By David Hench
Maine Sunday Telegram
March 25, 2001

(Portland, ME) - The moment a bank employee called police to say a man with a rifle was pacing the shopping center parking lot, police braced for the worst. A potentially distraught and irrational gunman in a crowded public place is a recipe for tragedy. Officers quickly arrived at the suburban plaza - less than a quarter-mile from the town's police station - and got more bad news. They were unable to communicate with the gunman. Sixty-year-old James Levier was deaf, and he was prepared to die.

What followed was an hourlong standoff that ended at just past 4 p.m. when Levier twice made the sign of the crucifix, and pointed his gun toward a group of officers crouched behind cruisers. Four officers fired at Levier, killing him.

The tense stalemate and its bloody conclusion are a stark example of the increasingly frequent and violent confrontations police encounter. Although most armed standoffs end without injury, the Scarborough shooting also demonstrates the unpredictable nature of such episodes.

"Your initial concern is to isolate and control the threat," said Portland Deputy Police Chief Tim Burton, a former commander of Portland's special reaction team. "The one thing that can't be controlled 100 percent is the actions taken by the person posing the threat."

Several tactical team commanders and police officials said they would not comment specifically about the Scarborough shooting, but said the public should understand what police do when a gunman threatens public safety, and what police cannot do.

To many people, straining for a view of the scene, James Levier was a small figure far away, hardly threatening.

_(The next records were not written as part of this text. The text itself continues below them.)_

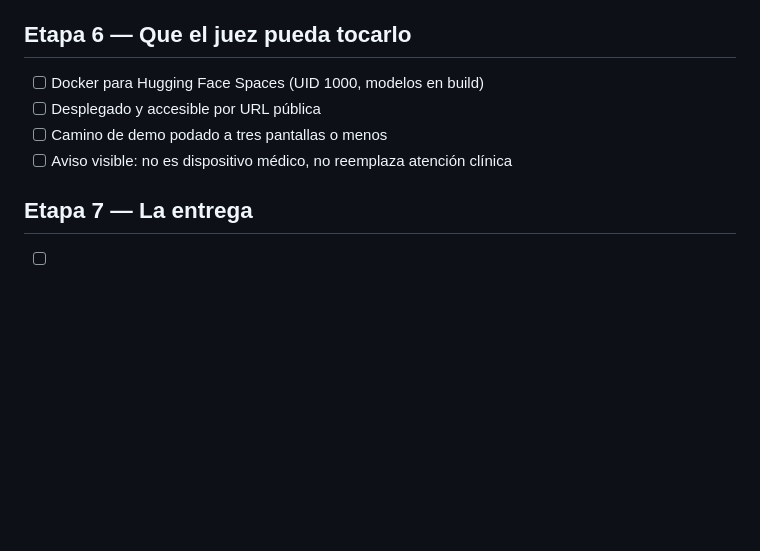
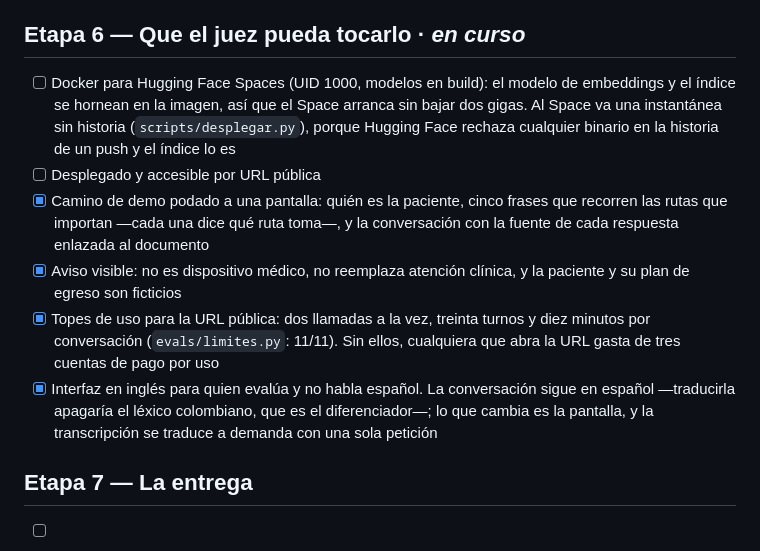
Before and after one commit to LuisRG12/vera_hackathon, a Markdown page: docs/etapas.md, the part around the change. Rendered like a GitHub page; blank space fills up the shorter version.

Commit message:
Anota el avance de la etapa del despliegue: página, aviso, topes e inglés listos
Co-Authored-By: Claude Opus 5 <noreply@anthropic.com>

```diff
--- a/docs/etapas.md
+++ b/docs/etapas.md
@@ -107,12 +107,26 @@ clínico. Esto es lo que le faltaba para cumplir la promesa del producto
 - [x] **Prueba a mano:** llamada entera por voz, con alarma, interrupción,
       silencio y parlantes
 
-## Etapa 6 — Que el juez pueda tocarlo
+## Etapa 6 — Que el juez pueda tocarlo · *en curso*
 
-- [ ] Docker para Hugging Face Spaces (UID 1000, modelos en build)
+- [ ] Docker para Hugging Face Spaces (UID 1000, modelos en build): el modelo de
+      embeddings y el índice se hornean en la imagen, así que el Space arranca
+      sin bajar dos gigas. Al Space va una instantánea sin historia
+      (`scripts/desplegar.py`), porque Hugging Face rechaza cualquier binario en
+      la historia de un push y el índice lo es
 - [ ] Desplegado y accesible por URL pública
-- [ ] Camino de demo podado a tres pantallas o menos
-- [ ] Aviso visible: no es dispositivo médico, no reemplaza atención clínica
+- [x] Camino de demo podado a una pantalla: quién es la paciente, cinco frases
+      que recorren las rutas que importan —cada una dice qué ruta toma—, y la
+      conversación con la fuente de cada respuesta enlazada al documento
+- [x] Aviso visible: no es dispositivo médico, no reemplaza atención clínica, y
+      la paciente y su plan de egreso son ficticios
+- [x] Topes de uso para la URL pública: dos llamadas a la vez, treinta turnos y
+      diez minutos por conversación (`evals/limites.py`: 11/11). Sin ellos,
+      cualquiera que abra la URL gasta de tres cuentas de pago por uso
+- [x] Interfaz en inglés para quien evalúa y no habla español. La conversación
+      sigue en español —traducirla apagaría el léxico colombiano, que es el
+      diferenciador—; lo que cambia es la pantalla, y la transcripción se traduce
+      a demanda con una sola petición
 
 ## Etapa 7 — La entrega
 
```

Some scooted past police tape to get a better view.

But police were sensitive to the threat. Their training and experience alerted them to just how lethal a rifle can be, and how quickly a standoff can become deadly.

"I think experience brings you to the point where you don't under-react to these types of situations," said Sgt. Richard Golden, commander of the state police tactical team. "I've probably been to 500 tactical calls in the state of Maine. A lot of those have been very violent situations, and you become educated about what to expect."

Officers say they are responding to a growing number of dangerous situations. The state police tactical team was called out 48 times last year compared to 35 times in 1999.

"Our number of calls has increased over the years and the violence of the calls has definitely increased," Golden said. "One thing the public needs to recognize is that this person is not the same person you knew yesterday. It's not rational to take these actions and people in these situations are extremely unpredictable."

When police respond to an armed person, they typically confine the threat by setting up a perimeter and then evacuate nearby areas. Then, they try to communicate with the individual to bring about a peaceful solution.

"If he's deaf, that would be a major problem . . . just getting close enough to communicate with him," Sgt. Maria Burdwell, head of the mental evaluation team for the Los Angeles County Sheriff's Department and a member of the hostage negotiating team.

Police say as southern Maine becomes more diverse they are finding more occasions where people in crisis do not speak English and language becomes a barrier to communication. For police, that can mean searching out interpreters at the scene, summoning someone or, if a telephone link can be established, using an AT&T interpreter service.

Police have lists of interpreters for both language and deafness, as well as mental health workers they can call on to assist in negotiations. But it takes time to put those resources in place.

"There's over 50 languages spoken in Portland," said Lt. Joseph Loughlin, who is current commander of the city's special reaction team. "We don't have an interpreter in the back of the cruiser who speaks all of them."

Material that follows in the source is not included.